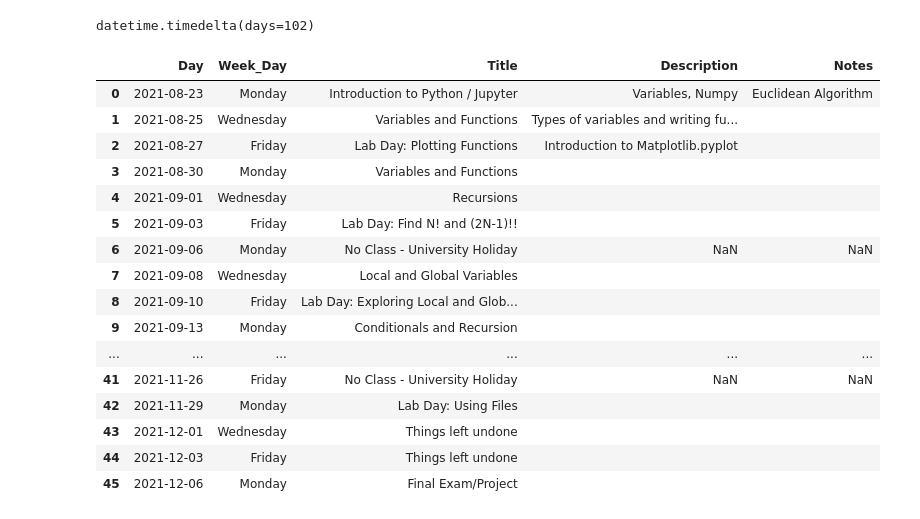
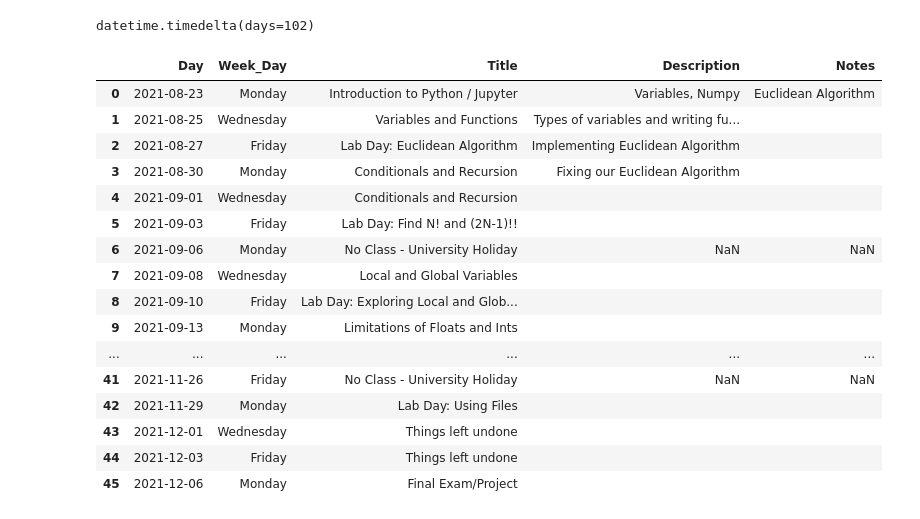
Before and after one commit to virgilpierce/CS_120, a Jupyter notebook: CS_120_Schedule.ipynb, the cells around one changed output. Saved outputs shown, nothing was run; the diff lists cells and outputs as text; code cells hidden in the pictures.

```diff
--- a/CS_120_Schedule.ipynb
+++ b/CS_120_Schedule.ipynb
@@ -60,13 +60,13 @@ add_day('Introduction to Python / Jupyter',
 
 add_day('Variables and Functions', 'Types of variables and writing functions')
 
-add_day('Lab Day: Plotting Functions', 'Introduction to Matplotlib.pyplot')
+add_day('Lab Day: Euclidean Algorithm', 'Implementing Euclidean Algorithm')
 
 ## Week 2
 
-add_day('Variables and Functions')
+add_day('Conditionals and Recursion', 'Fixing our Euclidean Algorithm')
 
-add_day('Recursions')
+add_day('Conditionals and Recursion')
 
 add_day('Lab Day: Find N! and (2N-1)!!')
 
@@ -79,17 +79,17 @@ add_day('Lab Day: Exploring Local and Global Variables')
 
 ## Week 4
 
-add_day('Conditionals and Recursion')
+add_day('Limitations of Floats and Ints')
 
-add_day('Conditionals and Recursion')
+add_day('Dealing with Errors')
 
 add_day('Lab Day:  Approximate a square root')
 
 ## Week 5
 
-add_day('Introduction to modules', 'Numpy and Matplotlib')
+add_day('More Using Module', 'Numpy and Sympy')
 
-add_day('Introduction to modules')
+add_day('Calculus with Python')
 
 add_day('Lab Day: How fast does factorial grow?')
 
@@ -135,9 +135,9 @@ add_day('Lab Day: Find the derrivative of a polynomial')
 
 ## Week 11
 
-add_day('Dictionaries')
+add_day('Dictionaries and Sets')
 
-add_day('Dictionaries')
+add_day('Dictionaries and Sets')
 
 add_day('Lab Day: Algebra of Permutations')
 
@@ -148,43 +148,43 @@ add_day('Putting it All Together')
 add_day('Putting it All Together')
 
 add_day('Putting it All Together')
 
 ## Week 14
 
-add_day('Data Structure Selection')
+add_day('Data Structure Selection', 'Defining our own types')
 
 add_day('Data Structure Selection')
 
-add_day('Lab Day:  Activity with Data Structures')
+add_day('Lab Day: Complex Numbers, Quaternionic Numbers')
 
 ## Week 15
 
 add_day('File Manipulation')
 
 add_day('Lab Day: Using Files')
 
 ## Week 16
 
 
 add_day('Things left undone')
 
 add_day('Things left undone')
 
 add_day('Final Exam/Project')
 
 schedule
 # %% [output]
 |  | Day | Week_Day | Title | Description | Notes |
 | 0 | 2021-08-23 | Monday | Introduction to Python / Jupyter | Variables, Numpy | Euclidean Algorithm |
 | 1 | 2021-08-25 | Wednesday | Variables and Functions | Types of variables and writing fu... |  |
-| 2 | 2021-08-27 | Friday | Lab Day: Plotting Functions | Introduction to Matplotlib.pyplot |  |
-| 3 | 2021-08-30 | Monday | Variables and Functions |  |  |
-| 4 | 2021-09-01 | Wednesday | Recursions |  |  |
+| 2 | 2021-08-27 | Friday | Lab Day: Euclidean Algorithm | Implementing Euclidean Algorithm |  |
+| 3 | 2021-08-30 | Monday | Conditionals and Recursion | Fixing our Euclidean Algorithm |  |
+| 4 | 2021-09-01 | Wednesday | Conditionals and Recursion |  |  |
 | 5 | 2021-09-03 | Friday | Lab Day: Find N! and (2N-1)!! |  |  |
 | 6 | 2021-09-06 | Monday | No Class - University Holiday | NaN | NaN |
 | 7 | 2021-09-08 | Wednesday | Local and Global Variables |  |  |
 | 8 | 2021-09-10 | Friday | Lab Day: Exploring Local and Glob... |  |  |
-| 9 | 2021-09-13 | Monday | Conditionals and Recursion |  |  |
+| 9 | 2021-09-13 | Monday | Limitations of Floats and Ints |  |  |
 | ... | ... | ... | ... | ... | ... |
 | 41 | 2021-11-26 | Friday | No Class - University Holiday | NaN | NaN |
 | 42 | 2021-11-29 | Monday | Lab Day: Using Files |  |  |
```
Also changed, not shown: 2 other files.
# # # #
Task to carry out » Please reproduce each entry exactly as given and omit the pictures.

Answer to this task »
Before and after one commit to virgilpierce/CS_120, a Jupyter notebook: CS_120_Schedule.ipynb, the cells around one changed output. Saved outputs shown, nothing was run; the diff lists cells and outputs as text; code cells hidden in the pictures.

```diff
--- a/CS_120_Schedule.ipynb
+++ b/CS_120_Schedule.ipynb
@@ -60,13 +60,13 @@ add_day('Introduction to Python / Jupyter',
 
 add_day('Variables and Functions', 'Types of variables and writing functions')
 
-add_day('Lab Day: Plotting Functions', 'Introduction to Matplotlib.pyplot')
+add_day('Lab Day: Euclidean Algorithm', 'Implementing Euclidean Algorithm')
 
 ## Week 2
 
-add_day('Variables and Functions')
+add_day('Conditionals and Recursion', 'Fixing our Euclidean Algorithm')
 
-add_day('Recursions')
+add_day('Conditionals and Recursion')
 
 add_day('Lab Day: Find N! and (2N-1)!!')
 
@@ -79,17 +79,17 @@ add_day('Lab Day: Exploring Local and Global Variables')
 
 ## Week 4
 
-add_day('Conditionals and Recursion')
+add_day('Limitations of Floats and Ints')
 
-add_day('Conditionals and Recursion')
+add_day('Dealing with Errors')
 
 add_day('Lab Day:  Approximate a square root')
 
 ## Week 5
 
-add_day('Introduction to modules', 'Numpy and Matplotlib')
+add_day('More Using Module', 'Numpy and Sympy')
 
-add_day('Introduction to modules')
+add_day('Calculus with Python')
 
 add_day('Lab Day: How fast does factorial grow?')
 
@@ -135,9 +135,9 @@ add_day('Lab Day: Find the derrivative of a polynomial')
 
 ## Week 11
 
-add_day('Dictionaries')
+add_day('Dictionaries and Sets')
 
-add_day('Dictionaries')
+add_day('Dictionaries and Sets')
 
 add_day('Lab Day: Algebra of Permutations')
 
@@ -148,43 +148,43 @@ add_day('Putting it All Together')
 add_day('Putting it All Together')
 
 add_day('Putting it All Together')
 
 ## Week 14
 
-add_day('Data Structure Selection')
+add_day('Data Structure Selection', 'Defining our own types')
 
 add_day('Data Structure Selection')
 
-add_day('Lab Day:  Activity with Data Structures')
+add_day('Lab Day: Complex Numbers, Quaternionic Numbers')
 
 ## Week 15
 
 add_day('File Manipulation')
 
 add_day('Lab Day: Using Files')
 
 ## Week 16
 
 
 add_day('Things left undone')
 
 add_day('Things left undone')
 
 add_day('Final Exam/Project')
 
 schedule
 # %% [output]
 |  | Day | Week_Day | Title | Description | Notes |
 | 0 | 2021-08-23 | Monday | Introduction to Python / Jupyter | Variables, Numpy | Euclidean Algorithm |
 | 1 | 2021-08-25 | Wednesday | Variables and Functions | Types of variables and writing fu... |  |
-| 2 | 2021-08-27 | Friday | Lab Day: Plotting Functions | Introduction to Matplotlib.pyplot |  |
-| 3 | 2021-08-30 | Monday | Variables and Functions |  |  |
-| 4 | 2021-09-01 | Wednesday | Recursions |  |  |
+| 2 | 2021-08-27 | Friday | Lab Day: Euclidean Algorithm | Implementing Euclidean Algorithm |  |
+| 3 | 2021-08-30 | Monday | Conditionals and Recursion | Fixing our Euclidean Algorithm |  |
+| 4 | 2021-09-01 | Wednesday | Conditionals and Recursion |  |  |
 | 5 | 2021-09-03 | Friday | Lab Day: Find N! and (2N-1)!! |  |  |
 | 6 | 2021-09-06 | Monday | No Class - University Holiday | NaN | NaN |
 | 7 | 2021-09-08 | Wednesday | Local and Global Variables |  |  |
 | 8 | 2021-09-10 | Friday | Lab Day: Exploring Local and Glob... |  |  |
-| 9 | 2021-09-13 | Monday | Conditionals and Recursion |  |  |
+| 9 | 2021-09-13 | Monday | Limitations of Floats and Ints |  |  |
 | ... | ... | ... | ... | ... | ... |
 | 41 | 2021-11-26 | Friday | No Class - University Holiday | NaN | NaN |
 | 42 | 2021-11-29 | Monday | Lab Day: Using Files |  |  |
```
Also changed, not shown: 2 other files.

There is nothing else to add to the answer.